The view from Flora’s house toward Lushoto

On Thursday, Flora sent a pikipiki (motorcycle) for me to go from the farm to her house for lunch. I was nervous because I had never ridden on a motorcycle and these dirt paths with ruts from the recent rains and the mountains with their ups and downs are like an Indiana Jones ride. Yes Mom, I wore a helmet. It was fun in the end and I didn’t feel like I was going to fall off, but I will not be adopting this as my method of travel in the future. Below are pictures of her house and some of her neighbor’s kids and her son, Ibra. Her house is located partway down the mountain to town. The pictures are to give people who haven’t been to Tanzania, an idea of what a typical Tanzanian house looks like.

Flora’s house



After lunch, we walked to her duka (shop) where she sells various staples such as flour, corn, sugar, tea, soap, steel wool, soda, cigarettes, and other telephone vouchers. Tanzanians are always so hospitable, and will feed you their last bit of food in the house and go hungry, rather than not offer you something when you visit. At Flora’s shop she wanted to give me a soda, but insisted on paying for it. I told her that she had a business to run and I was going to be a paying customer.

Duka la Flora

Then we walked to she Mama Mashaka’s (her sister) shop on the way to see her nieces and nephews. They are all part of the Shedafa family and I have meet many family members over the years.  At Mama Mashaka’s shop, she offered me a soda and maandazi (Tanzanian donuts). I had my soda bottle still, so I just graciously accepted the delicious donuts.

After walking another 30 minutes, we arrived at the Shedafa house where I met more Shedafas I didn’t know and they started cooking me dinner. Unfortunately, I already had plans to eat dinner with Robert (the former Rainbow School principal and friend) so I only took tea. They were very disappointed I didn’t stay for dinner and I was rather embarrassed that they were making me dinner.

We then walked to town to meet Robert and he and I went up to Irente by foot to his house. I was glad to get to walk at least 6 miles that day to make up for all the food I was being served. It was all wonderful, but I was full by the end of the day. Robert’s wife had cooked a lovely meal for me as well.  It was nice to see his wife and daughter and meet his new son.

On Friday, I went to the Blind School for the celebration I talked about in yesterday’s blog and had dinner with Kirsi, Petros, and Yassin.

On Saturday morning, Anette and Peter were going to Moshi so I was able to get a ride with them and that was very kind. I was glad not to have to ride the bus again.

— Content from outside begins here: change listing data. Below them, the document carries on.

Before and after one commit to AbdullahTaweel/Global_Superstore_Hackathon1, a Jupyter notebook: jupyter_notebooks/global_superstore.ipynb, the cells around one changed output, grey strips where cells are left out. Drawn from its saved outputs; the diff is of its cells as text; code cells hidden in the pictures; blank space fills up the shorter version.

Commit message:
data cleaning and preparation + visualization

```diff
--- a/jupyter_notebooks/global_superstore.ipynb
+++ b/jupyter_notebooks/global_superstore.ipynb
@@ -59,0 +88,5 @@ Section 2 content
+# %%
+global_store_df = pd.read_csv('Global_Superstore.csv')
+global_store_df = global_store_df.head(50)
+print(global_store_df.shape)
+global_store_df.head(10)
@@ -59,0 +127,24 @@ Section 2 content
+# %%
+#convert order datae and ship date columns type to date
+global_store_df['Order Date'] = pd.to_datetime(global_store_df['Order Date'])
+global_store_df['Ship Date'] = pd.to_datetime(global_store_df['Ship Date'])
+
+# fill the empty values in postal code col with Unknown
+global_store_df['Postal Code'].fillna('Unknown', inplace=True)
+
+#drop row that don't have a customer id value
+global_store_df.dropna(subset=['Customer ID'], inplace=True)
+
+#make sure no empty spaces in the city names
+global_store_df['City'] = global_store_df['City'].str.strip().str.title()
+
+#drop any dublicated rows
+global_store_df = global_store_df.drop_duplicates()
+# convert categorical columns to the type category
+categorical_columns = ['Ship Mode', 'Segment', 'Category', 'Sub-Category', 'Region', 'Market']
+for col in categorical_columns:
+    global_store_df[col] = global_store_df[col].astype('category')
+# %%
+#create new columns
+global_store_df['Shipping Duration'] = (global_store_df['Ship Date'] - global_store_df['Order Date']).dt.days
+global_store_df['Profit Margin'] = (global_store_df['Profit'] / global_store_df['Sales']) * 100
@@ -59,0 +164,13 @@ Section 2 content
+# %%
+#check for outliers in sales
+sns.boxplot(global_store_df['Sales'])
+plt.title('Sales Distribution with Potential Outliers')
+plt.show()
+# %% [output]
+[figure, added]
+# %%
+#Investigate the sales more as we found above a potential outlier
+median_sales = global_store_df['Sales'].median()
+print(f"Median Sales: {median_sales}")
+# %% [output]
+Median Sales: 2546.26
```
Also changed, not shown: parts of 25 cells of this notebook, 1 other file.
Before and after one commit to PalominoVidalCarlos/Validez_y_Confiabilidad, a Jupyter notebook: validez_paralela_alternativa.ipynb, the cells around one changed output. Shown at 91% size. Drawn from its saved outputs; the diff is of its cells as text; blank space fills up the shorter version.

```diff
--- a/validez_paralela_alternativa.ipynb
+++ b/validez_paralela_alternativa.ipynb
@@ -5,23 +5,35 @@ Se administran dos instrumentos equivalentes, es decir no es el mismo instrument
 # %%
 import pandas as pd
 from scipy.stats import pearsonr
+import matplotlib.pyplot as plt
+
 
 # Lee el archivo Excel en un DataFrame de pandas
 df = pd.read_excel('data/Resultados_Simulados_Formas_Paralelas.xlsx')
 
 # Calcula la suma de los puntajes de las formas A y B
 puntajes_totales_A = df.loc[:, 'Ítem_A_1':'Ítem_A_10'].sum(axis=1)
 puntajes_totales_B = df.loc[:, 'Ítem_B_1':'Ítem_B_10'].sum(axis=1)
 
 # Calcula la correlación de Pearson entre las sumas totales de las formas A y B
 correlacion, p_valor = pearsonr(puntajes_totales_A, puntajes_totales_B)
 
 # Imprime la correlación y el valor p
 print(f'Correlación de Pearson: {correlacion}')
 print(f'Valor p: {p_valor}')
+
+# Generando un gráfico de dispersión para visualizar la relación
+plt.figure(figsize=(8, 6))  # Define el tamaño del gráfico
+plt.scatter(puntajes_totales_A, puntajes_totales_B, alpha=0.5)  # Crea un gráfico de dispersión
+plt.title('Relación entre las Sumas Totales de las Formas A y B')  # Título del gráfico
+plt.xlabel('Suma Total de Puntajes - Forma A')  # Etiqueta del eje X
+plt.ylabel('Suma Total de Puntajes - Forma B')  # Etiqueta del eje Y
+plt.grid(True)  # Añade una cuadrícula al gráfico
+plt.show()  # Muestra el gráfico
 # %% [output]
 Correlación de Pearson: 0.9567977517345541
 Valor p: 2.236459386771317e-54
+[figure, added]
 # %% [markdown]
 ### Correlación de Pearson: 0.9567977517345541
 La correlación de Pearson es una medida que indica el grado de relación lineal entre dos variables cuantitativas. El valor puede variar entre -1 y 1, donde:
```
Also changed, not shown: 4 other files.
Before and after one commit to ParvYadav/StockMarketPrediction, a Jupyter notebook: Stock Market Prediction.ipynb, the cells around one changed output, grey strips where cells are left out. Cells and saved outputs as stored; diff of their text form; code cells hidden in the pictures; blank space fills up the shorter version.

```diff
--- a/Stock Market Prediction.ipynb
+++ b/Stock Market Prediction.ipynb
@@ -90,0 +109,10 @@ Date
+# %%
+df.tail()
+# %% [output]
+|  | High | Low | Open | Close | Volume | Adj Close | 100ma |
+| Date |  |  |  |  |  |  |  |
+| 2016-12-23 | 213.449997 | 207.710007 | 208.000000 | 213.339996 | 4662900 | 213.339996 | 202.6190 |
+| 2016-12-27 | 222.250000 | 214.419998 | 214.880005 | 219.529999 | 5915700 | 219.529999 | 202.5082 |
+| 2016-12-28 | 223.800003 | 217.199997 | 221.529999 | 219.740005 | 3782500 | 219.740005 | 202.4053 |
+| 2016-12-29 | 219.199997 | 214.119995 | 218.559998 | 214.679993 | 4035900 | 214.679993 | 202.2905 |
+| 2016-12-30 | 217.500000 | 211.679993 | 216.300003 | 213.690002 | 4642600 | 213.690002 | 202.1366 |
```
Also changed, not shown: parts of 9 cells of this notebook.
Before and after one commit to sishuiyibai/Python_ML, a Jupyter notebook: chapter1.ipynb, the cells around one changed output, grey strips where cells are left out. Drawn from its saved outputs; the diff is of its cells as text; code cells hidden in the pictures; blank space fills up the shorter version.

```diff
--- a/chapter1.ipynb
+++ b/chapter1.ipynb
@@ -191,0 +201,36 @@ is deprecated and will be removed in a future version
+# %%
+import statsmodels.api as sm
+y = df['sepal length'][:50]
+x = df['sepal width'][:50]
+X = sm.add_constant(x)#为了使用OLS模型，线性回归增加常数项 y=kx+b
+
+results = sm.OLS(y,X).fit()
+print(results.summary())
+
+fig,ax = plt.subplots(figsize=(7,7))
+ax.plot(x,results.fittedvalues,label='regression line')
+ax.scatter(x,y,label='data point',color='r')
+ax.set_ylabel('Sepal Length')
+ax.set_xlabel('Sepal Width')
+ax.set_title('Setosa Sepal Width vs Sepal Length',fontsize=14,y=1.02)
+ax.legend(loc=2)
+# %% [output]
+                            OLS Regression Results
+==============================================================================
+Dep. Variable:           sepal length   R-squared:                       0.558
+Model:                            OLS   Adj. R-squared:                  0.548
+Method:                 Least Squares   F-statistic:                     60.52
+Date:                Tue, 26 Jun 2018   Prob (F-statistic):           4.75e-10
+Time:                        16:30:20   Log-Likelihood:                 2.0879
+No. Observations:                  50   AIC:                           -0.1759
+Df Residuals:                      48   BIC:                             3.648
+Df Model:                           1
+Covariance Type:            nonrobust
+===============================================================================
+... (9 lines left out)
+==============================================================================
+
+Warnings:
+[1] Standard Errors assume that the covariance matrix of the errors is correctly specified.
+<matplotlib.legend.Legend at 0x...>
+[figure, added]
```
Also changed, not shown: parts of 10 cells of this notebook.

I ate my way through Lushoto last week with the wonderful generosity of all my friends. I could have gone to the houses of several Rainbow School parents who I saw as well, but my time was just too short.

A really great visit!